Task statement: Without the images, print all the entries below exactly as given.

The data:
* * * * * * * * *

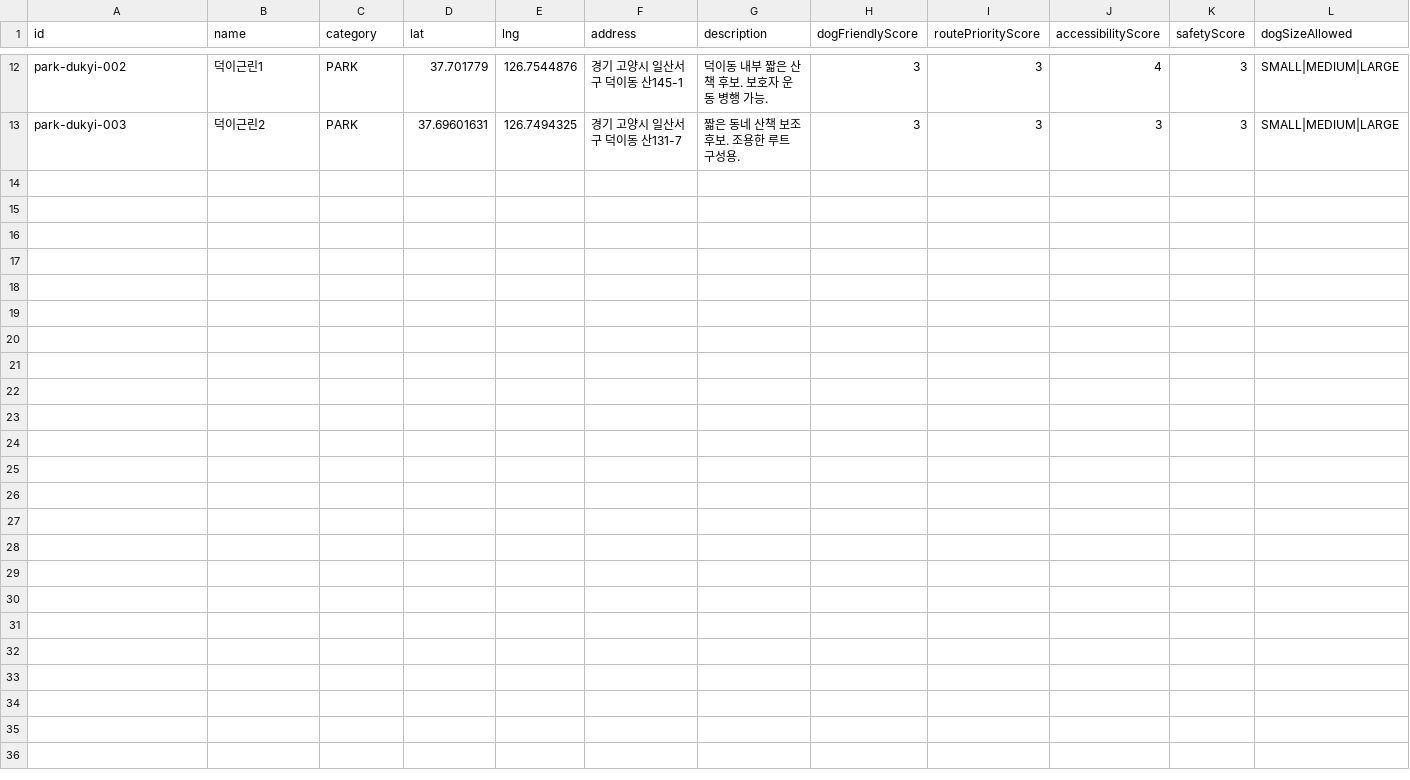
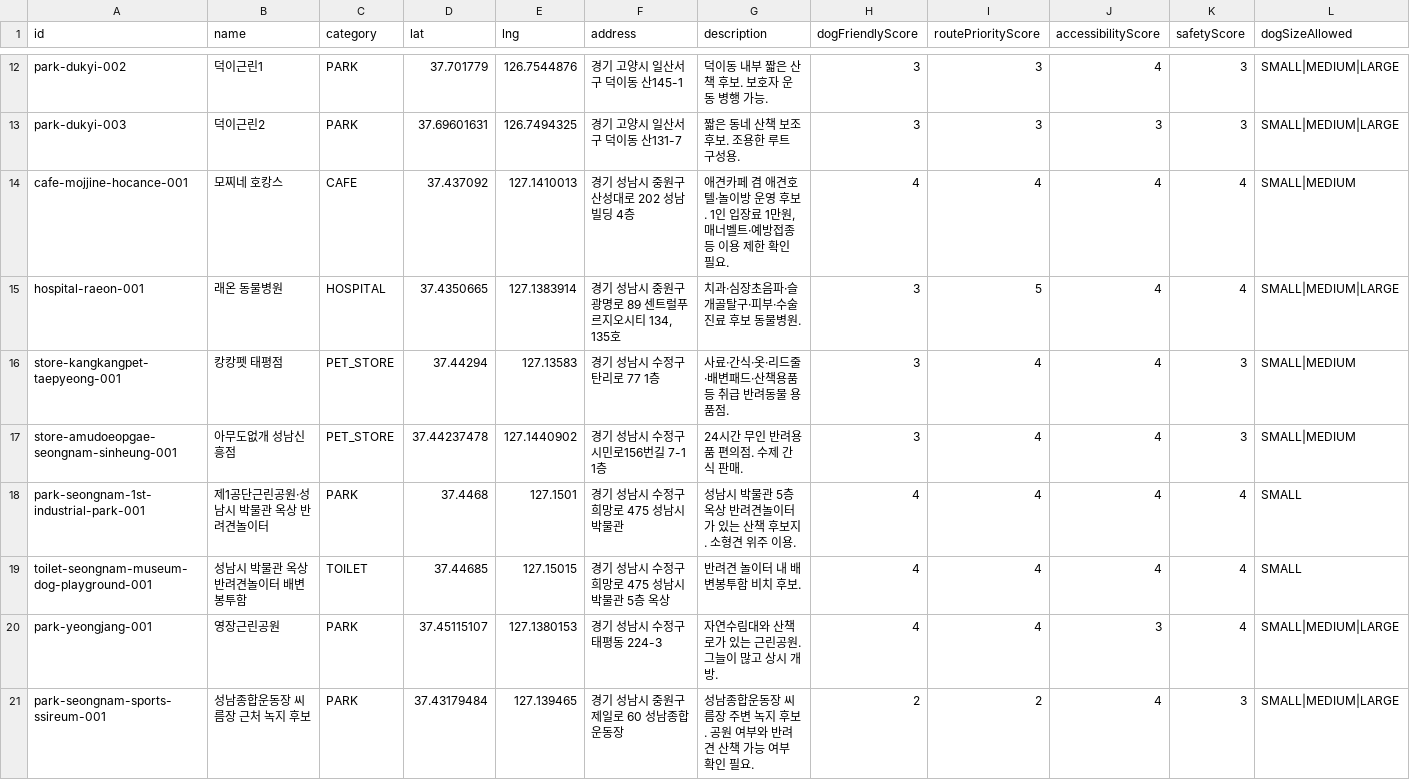
Before and after one commit to oooyuo12/dog-route-map, a CSV file: data-source/pins.csv, drawn as a sheet; only a part is shown, gaps mark what is left out; rows hold the shown columns only; the diff names each change by its address in the sheet, - before the commit and + after, or states it on an @@ line.

```diff
--- a/data-source/pins.csv
+++ b/data-source/pins.csv
+row 14: cafe-mojjine-hocance-001 | 모찌네 호캉스 | CAFE | 37.437092 | 127.1410013 | 경기 성남시 중원구 산성대로 202 성남빌딩 4층 | 애견카페 겸 애견호텔·놀이방 운영 후보. 1인 입장료 1만원, 매너벨트·예방접종 등 이용 제한 확인 필요. | 4 | 4 | 4 | 4 | SMALL|MEDIUM
+row 15: hospital-raeon-001 | 래온 동물병원 | HOSPITAL | 37.4350665 | 127.1383914 | 경기 성남시 중원구 광명로 89 센트럴푸르지오시티 134, 135호 | 치과·심장초음파·슬개골탈구·피부·수술 진료 후보 동물병원. | 3 | 5 | 4 | 4 | SMALL|MEDIUM|LARGE
+row 16: store-kangkangpet-taepyeong-001 | 캉캉펫 태평점 | PET_STORE | 37.44294 | 127.13583 | 경기 성남시 수정구 탄리로 77 1층 | 사료·간식·옷·리드줄·배변패드·산책용품 등 취급 반려동물 용품점. | 3 | 4 | 4 | 3 | SMALL|MEDIUM
+row 17: store-amudoeopgae-seongnam-sinheung-001 | 아무도없개 성남신흥점 | PET_STORE | 37.44237478 | 127.1440902 | 경기 성남시 수정구 시민로156번길 7-1 1층 | 24시간 무인 반려용품 편의점. 수제 간식 판매. | 3 | 4 | 4 | 3 | SMALL|MEDIUM
+row 18: park-seongnam-1st-industrial-park-001 | 제1공단근린공원·성남시 박물관 옥상 반려견놀이터 | PARK | 37.4468 | 127.1501 | 경기 성남시 수정구 희망로 475 성남시 박물관 | 성남시 박물관 5층 옥상 반려견놀이터가 있는 산책 후보지. 소형견 위주 이용. | 4 | 4 | 4 | 4 | SMALL
+row 19: toilet-seongnam-museum-dog-playground-001 | 성남시 박물관 옥상 반려견놀이터 배변봉투함 | TOILET | 37.44685 | 127.15015 | 경기 성남시 수정구 희망로 475 성남시 박물관 5층 옥상 | 반려견 놀이터 내 배변봉투함 비치 후보. | 4 | 4 | 4 | 4 | SMALL
+row 20: park-yeongjang-001 | 영장근린공원 | PARK | 37.45115107 | 127.1380153 | 경기 성남시 수정구 태평동 224-3 | 자연수림대와 산책로가 있는 근린공원. 그늘이 많고 상시 개방. | 4 | 4 | 3 | 4 | SMALL|MEDIUM|LARGE
+row 21: park-seongnam-sports-ssireum-001 | 성남종합운동장 씨름장 근처 녹지 후보 | PARK | 37.43179484 | 127.139465 | 경기 성남시 중원구 제일로 60 성남종합운동장 | 성남종합운동장 씨름장 주변 녹지 후보. 공원 여부와 반려견 산책 가능 여부 확인 필요. | 2 | 2 | 4 | 3 | SMALL|MEDIUM|LARGE
```
Also changed, not shown: 4 other files.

* * * * * * * * *

Completed task:
Before and after one commit to oooyuo12/dog-route-map, a CSV file: data-source/pins.csv, drawn as a sheet; only a part is shown, gaps mark what is left out; rows hold the shown columns only; the diff names each change by its address in the sheet, - before the commit and + after, or states it on an @@ line.

```diff
--- a/data-source/pins.csv
+++ b/data-source/pins.csv
+row 14: cafe-mojjine-hocance-001 | 모찌네 호캉스 | CAFE | 37.437092 | 127.1410013 | 경기 성남시 중원구 산성대로 202 성남빌딩 4층 | 애견카페 겸 애견호텔·놀이방 운영 후보. 1인 입장료 1만원, 매너벨트·예방접종 등 이용 제한 확인 필요. | 4 | 4 | 4 | 4 | SMALL|MEDIUM
+row 15: hospital-raeon-001 | 래온 동물병원 | HOSPITAL | 37.4350665 | 127.1383914 | 경기 성남시 중원구 광명로 89 센트럴푸르지오시티 134, 135호 | 치과·심장초음파·슬개골탈구·피부·수술 진료 후보 동물병원. | 3 | 5 | 4 | 4 | SMALL|MEDIUM|LARGE
+row 16: store-kangkangpet-taepyeong-001 | 캉캉펫 태평점 | PET_STORE | 37.44294 | 127.13583 | 경기 성남시 수정구 탄리로 77 1층 | 사료·간식·옷·리드줄·배변패드·산책용품 등 취급 반려동물 용품점. | 3 | 4 | 4 | 3 | SMALL|MEDIUM
+row 17: store-amudoeopgae-seongnam-sinheung-001 | 아무도없개 성남신흥점 | PET_STORE | 37.44237478 | 127.1440902 | 경기 성남시 수정구 시민로156번길 7-1 1층 | 24시간 무인 반려용품 편의점. 수제 간식 판매. | 3 | 4 | 4 | 3 | SMALL|MEDIUM
+row 18: park-seongnam-1st-industrial-park-001 | 제1공단근린공원·성남시 박물관 옥상 반려견놀이터 | PARK | 37.4468 | 127.1501 | 경기 성남시 수정구 희망로 475 성남시 박물관 | 성남시 박물관 5층 옥상 반려견놀이터가 있는 산책 후보지. 소형견 위주 이용. | 4 | 4 | 4 | 4 | SMALL
+row 19: toilet-seongnam-museum-dog-playground-001 | 성남시 박물관 옥상 반려견놀이터 배변봉투함 | TOILET | 37.44685 | 127.15015 | 경기 성남시 수정구 희망로 475 성남시 박물관 5층 옥상 | 반려견 놀이터 내 배변봉투함 비치 후보. | 4 | 4 | 4 | 4 | SMALL
+row 20: park-yeongjang-001 | 영장근린공원 | PARK | 37.45115107 | 127.1380153 | 경기 성남시 수정구 태평동 224-3 | 자연수림대와 산책로가 있는 근린공원. 그늘이 많고 상시 개방. | 4 | 4 | 3 | 4 | SMALL|MEDIUM|LARGE
+row 21: park-seongnam-sports-ssireum-001 | 성남종합운동장 씨름장 근처 녹지 후보 | PARK | 37.43179484 | 127.139465 | 경기 성남시 중원구 제일로 60 성남종합운동장 | 성남종합운동장 씨름장 주변 녹지 후보. 공원 여부와 반려견 산책 가능 여부 확인 필요. | 2 | 2 | 4 | 3 | SMALL|MEDIUM|LARGE
```
Also changed, not shown: 4 other files.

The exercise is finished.